The first section establishes tī kōuka (cabbage trees) as a symbol of well-being, reflecting on their value. Tī kōuka are prolific in Ōtautahi, and have many uses. They are a traditional food source: the young shoots can be eaten, as well as the roots and inside of the trunk[i]. This Ngāi Tahu Mahinga Kai clip explains cooking tī kōuka[ii]. Tī kōuka also have medicinal uses, including being made into poultices for wounds. The trees are very resilient to extremes – the name ‘tī kōuka’ means wind-resistant, and ‘tī kāuka’ (an alternative name) means fire-resistant[iii]. In fact, they are so fire resistant that it is said that early Pākehā settlers would use the bark to line the chimney space in early dwellings[iv]. The fibres of the leaves can be used to make rope, twine and protective clothing. This resilience and versatility led them also to be used as journey markers, with uru (groves) being planted at the distance of roughly a day’s walk to provide checkpoints, direction and a place to camp overnight before continuing the next day[v]. For example, the famous grove of Tī Kōuka called Te Herenga Ora on the front field of Burnside High School was used by early Waitaha and Ngāi Tahu as a marker for Māori travelling between Te Waihora (Lake Ellesmere) or Rāpaki and the pā at Kaiapoi[vi].
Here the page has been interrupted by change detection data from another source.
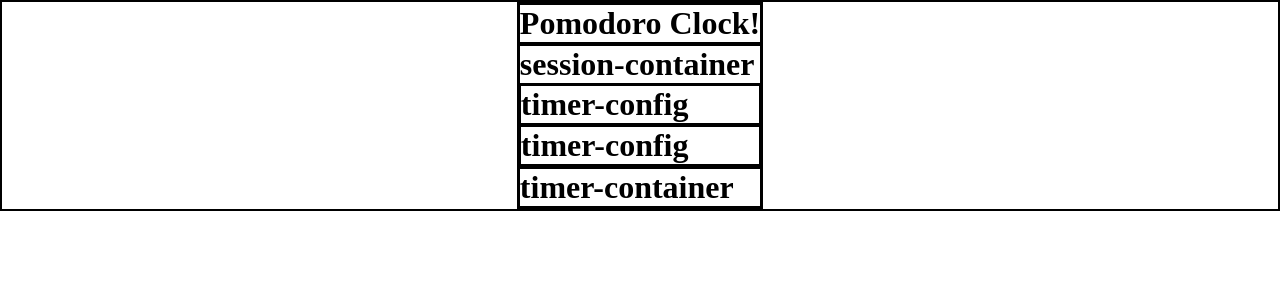
Repository: mcostigliola/pomodoroTimer
Page: index.html
An editor plug-in stored every save of this project. The page is shown before and after the next save, followed by the edit.
The browser window is 1280 px wide. The pictures show the whole page.

Above is the page before, as saved 2020-05-21 19:41:37.
Not found: main.js

After the next save:
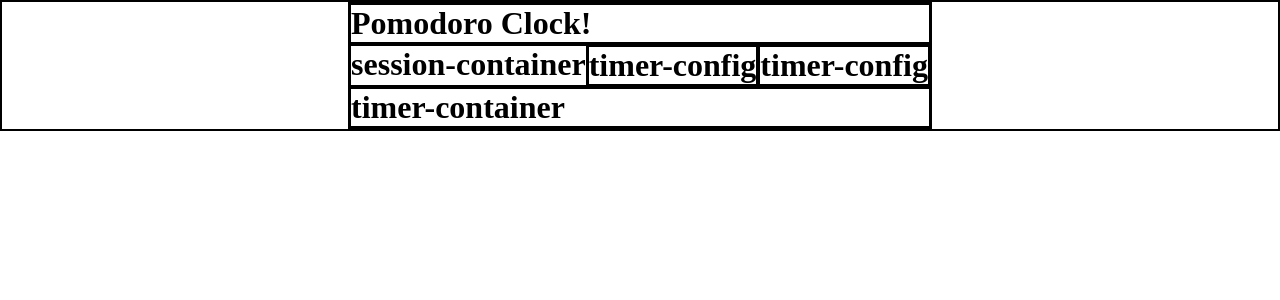
Saved 40 s later.
--- a/main.css
+++ b/main.css
@@ -14,3 +14,7 @@ body{
     margin: auto;
     wid
 }
+
+#session-container{
+    display: flex;
+}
The second section focuses on the taonga of well-being using the four aspects of Te Whare Tapa Whā, Mason Durie’s famous 1982 model of Māori health.
The final section leads into the traditional closing, with encouragement to stand as this embodiment of well-being. The call of ‘Kia tina’ to hold firm, which can be interpreted as pulling the ropes joining the two hulls of the traditional double-hulled waka which navigated the ocean, links to the use of tī kōuka fibres for ropes, as do the calls to weave together and work in unity of ‘Haumi ē, hui ē, TĀIKI Ē’ like a strong uru of tī kōuka.
This karakia hauora was written by Regan Stokes (Ngāi Te Rangi) and Emma Lumb at Te Puna Wai o Waipapa Hagley College, Ōtautahi Christchurch, for use in the College well-being programme. Mātauraka Mahaanui Education Committee gave approval of the work. Design by Leoni Combrink, Te Puna Wai o Waipapa Hagley College.
We welcome people to freely use and share the karakia and supporting resources. Copies of the large poster are available for purchase via the College website.